[Data entries]

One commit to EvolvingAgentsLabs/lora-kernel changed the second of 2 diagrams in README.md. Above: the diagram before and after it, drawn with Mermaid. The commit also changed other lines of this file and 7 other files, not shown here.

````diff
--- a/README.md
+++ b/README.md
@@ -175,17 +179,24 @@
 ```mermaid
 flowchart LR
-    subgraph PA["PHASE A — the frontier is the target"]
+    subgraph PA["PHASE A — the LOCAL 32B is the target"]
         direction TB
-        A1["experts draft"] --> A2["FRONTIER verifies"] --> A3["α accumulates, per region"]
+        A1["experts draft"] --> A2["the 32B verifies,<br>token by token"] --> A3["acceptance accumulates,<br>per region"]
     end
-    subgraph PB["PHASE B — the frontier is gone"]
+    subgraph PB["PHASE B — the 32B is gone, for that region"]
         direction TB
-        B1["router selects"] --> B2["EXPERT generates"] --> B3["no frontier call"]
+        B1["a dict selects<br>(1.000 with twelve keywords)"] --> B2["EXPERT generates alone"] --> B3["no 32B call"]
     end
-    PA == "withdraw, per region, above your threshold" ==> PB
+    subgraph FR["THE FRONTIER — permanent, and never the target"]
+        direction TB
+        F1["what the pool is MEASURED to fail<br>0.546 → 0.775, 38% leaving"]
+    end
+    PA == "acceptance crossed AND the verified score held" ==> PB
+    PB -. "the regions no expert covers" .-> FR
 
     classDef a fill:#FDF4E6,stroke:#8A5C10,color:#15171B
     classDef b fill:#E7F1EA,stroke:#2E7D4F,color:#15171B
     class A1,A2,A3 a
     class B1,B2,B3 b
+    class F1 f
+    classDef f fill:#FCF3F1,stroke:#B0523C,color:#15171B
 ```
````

● TASK DETAILS
Extract every line above that contains the word "gone".

● OUTPUT BELOW
-    subgraph PB["PHASE B — the frontier is gone"]
+    subgraph PB["PHASE B — the 32B is gone, for that region"]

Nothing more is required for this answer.